Individual Pet Cremation – What Happens At A Pet Crematorium? The main question everyone asks about an individual pet cremation is “Will my pet be handled on its own and will I get the correct ashes returned?” It is a natural reaction to be suspicious as everyone seems to have heard some dreadful story about the process. The question is particularly relevant due to the fact that pet crematoriums are only licensed as waste plants and the actual cremation part of the process is totally unregulated.
In the first instance, when the term individual cremation, or even just cremation, is used then it implies a process similar to a human cremation – one body at a time. That is what you have a right to expect. The only group in the UK setting genuine standards for pet cremation is The Association of Private Pet Cemeteries & Crematoria (APPCC) and all their members perform individual cremations in this manner. If the pet crematorium you use is not a member you should put some questions to them about their methods of operation. Be advised that you still have to trust the pet crematorium to carry out those methods of operation correctly. In the final instance, you must be receiving the service you mean to get and are paying for.
The description that follows outlines the correct method for carrying out an individual cremation. Your pet is carefully placed into a clean cremation chamber, normally with a solid hearth. A label is put on to the cremator with details of your pet and the start time of the cremation is noted in a diary or on some other device. The label stays with your pet’s remains right the way through the system. The cremation is carried out until only sterile bone fragments remain. When they are cooled to the right temperature they are drawn into a tray and all traces removed from the hearth by careful brushing. All remains need to be taken out before starting another cremation. There will be some tiny pieces of the hearth with the ashes but this is inevitable if all your pet’s ashes are to be recovered. The pet may be cremated on a tray as this gives some protection to the hearth from fluids being absorbed into the brickwork. Nevertheless, there must only be the one pet in the chamber and the hearth always must be checked on completion for any remains that may have fallen out. Cremation can be quite an explosive process and the remains may be scattered across the hearth.
The remains taken from the cremator consist of fragments of bone.

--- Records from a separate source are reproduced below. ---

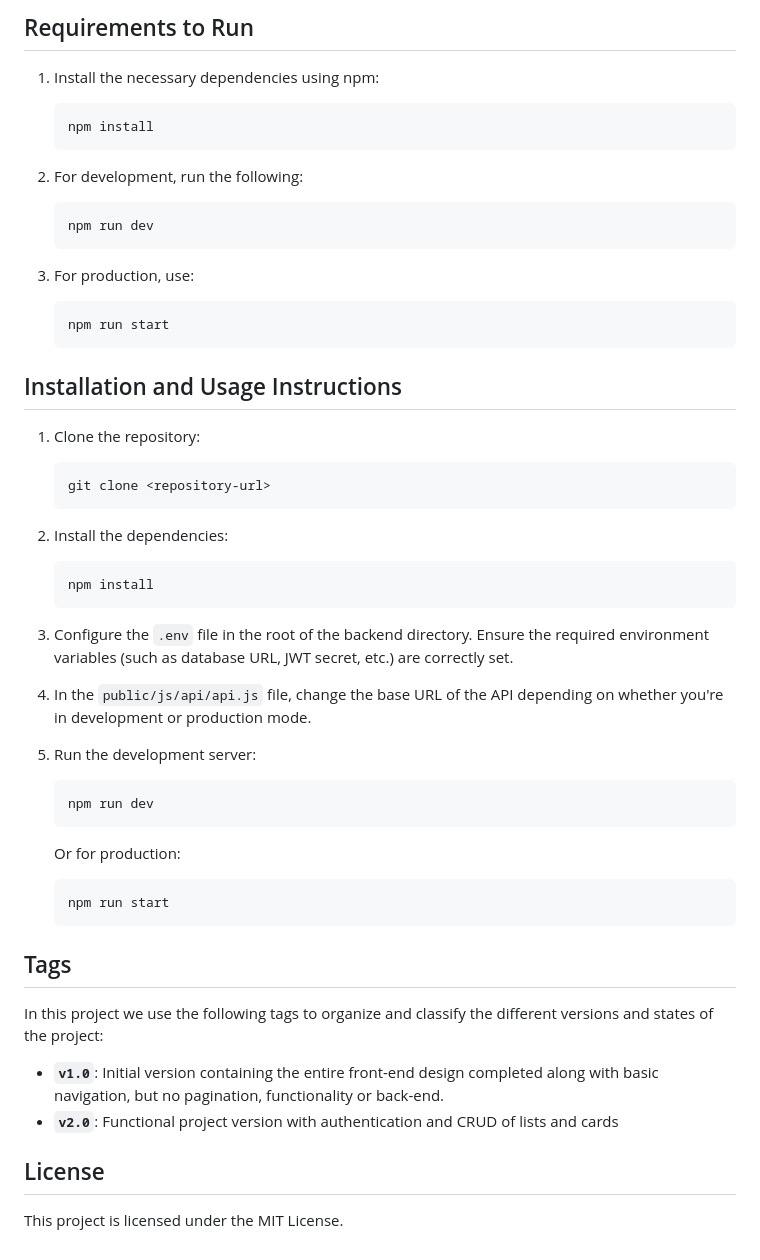
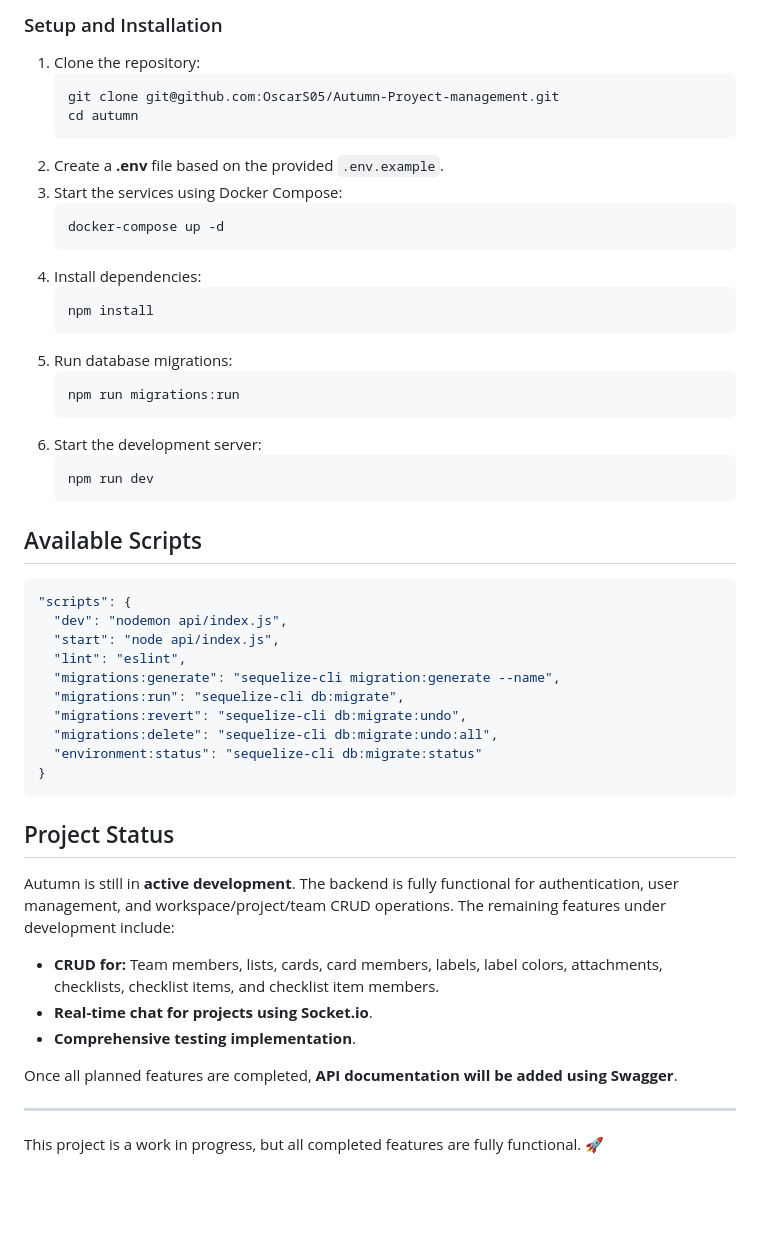
Before and after one commit to OscarS05/Autumn-Proyect-management, a Markdown page: README.md, the part around one of its changes. GitHub-like rendering; blank space fills up the shorter version.

````diff
--- a/README.md
+++ b/README.md
@@ -36,57 +54,50 @@ The `api` folder contains everything related to the server-side logic:
 
-## Requirements to Run
+### Setup and Installation
+1. Clone the repository:
+   ```bash
+   git clone git@github.com:OscarS05/Autumn-Proyect-management.git
+   cd autumn
+   ```
+2. Create a **.env** file based on the provided `.env.example`.
+3. Start the services using Docker Compose:
+   ```bash
+   docker-compose up -d
+   ```
+4. Install dependencies:
+   ```bash
+   npm install
+   ```
+5. Run database migrations:
+   ```bash
+   npm run migrations:run
+   ```
+6. Start the development server:
+   ```bash
+   npm run dev
+   ```
 
-1. Install the necessary dependencies using npm:
-    ```bash
-    npm install
-    ```
+## Available Scripts
+```json
+"scripts": {
+  "dev": "nodemon api/index.js",
+  "start": "node api/index.js",
+  "lint": "eslint",
+  "migrations:generate": "sequelize-cli migration:generate --name",
+  "migrations:run": "sequelize-cli db:migrate",
+  "migrations:revert": "sequelize-cli db:migrate:undo",
+  "migrations:delete": "sequelize-cli db:migrate:undo:all",
+  "environment:status": "sequelize-cli db:migrate:status"
+}
+```
 
-2. For development, run the following:
-    ```bash
-    npm run dev
-    ```
+## Project Status
+Autumn is still in **active development**. The backend is fully functional for authentication, user management, and workspace/project/team CRUD operations. The remaining features under development include:
 
-3. For production, use:
-    ```bash
-    npm run start
-    ```
+- **CRUD for:** Team members, lists, cards, card members, labels, label colors, attachments, checklists, checklist items, and checklist item members.
+- **Real-time chat for projects using Socket.io**.
+- **Comprehensive testing implementation**.
 
-## Installation and Usage Instructions
+Once all planned features are completed, **API documentation will be added using Swagger**.
 
-1. Clone the repository:
-    ```bash
-    git clone <repository-url>
-    ```
-
-2. Install the dependencies:
-    ```bash
-    npm install
-    ```
-
-3. Configure the `.env` file in the root of the backend directory. Ensure the required environment variables (such as database URL, JWT secret, etc.) are correctly set.
-
-4. In the `public/js/api/api.js` file, change the base URL of the API depending on whether you're in development or production mode.
-
-5. Run the development server:
-    ```bash
-    npm run dev
-    ```
-
-   Or for production:
-    ```bash
-    npm run start
-    ```
-
-
-## Tags
-
-In this project we use the following tags to organize and classify the different versions and states of the project:
-
-- **`v1.0`**: Initial version containing the entire front-end design completed along with basic navigation, but no pagination, functionality or back-end.
-- **`v2.0`**: Functional project version with authentication and CRUD of lists and cards
-
-
-
-## License
-
-This project is licensed under the MIT License.
+---
+This project is a work in progress, but all completed features are fully functional. 🚀
````
Also changed, not shown: other parts of README.md (+46 -28 lines).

These are processed through a cremulator which reduces them to fine ash suitable for packing into a container or for scattering over a memorial area or favourite walk. The cremulator must be carefully cleaned each time. The ashes are then packed into whichever casket or urn has been chosen. The original label stays with the remains all the time and is meticulously checked against the original cremation request.
Individual Pet Cremation
Individual pet cremation is a phrase that is commonly used within the pet loss industry but it is a term that is largely corrupted. Many so-called pet crematoria will try to bypass the term individual cremation by using other descriptions such as “return of ashes service”, “cremation on numbered trays” or even “special” or “private” cremation. If you see this you should suspect that the pets are being cremated together. There may be some kind of separation but due to the explosive nature of cremation, nobody could guarantee the remains would not be mixed. Unfortunately, even if a cremation is called individual it may still be performed in this way. If clients are happy with a system like this then all well and good but many people receive this type of service when they are expecting their pets to be individually cremated. That is wrong.
In general, veterinary staff have very little understanding of the correct methods to be used for the cremation of pets despite regularly selling the services to their clients. The error they make is to believe all pet crematoriums are the same. There is a website targetting veterinary professionals that is run by The APPCC. The website gives detailed information on the procedures for a pet cremation as well as information about legislation concerning pet crematoriums and the treatment of deceased pets. In particular, it highlights a Pet Cremation Charter that correctly describes the cremation service to the pet owner without any misunderstanding. Until this Charter is adopted throughout the veterinary world pet owners should be wary about the cremation services they choose.
Article by Stephen Mayles. Stephen Mayles has been operating a genuine pet crematorium in Sussex for 25 years. He has worked extensively on improving standards within the pet loss sector through his work with The Association of Private Pet Cemeteries and Crematoria (APPCC). More information about individual pet cremation or the APPCC is available at =>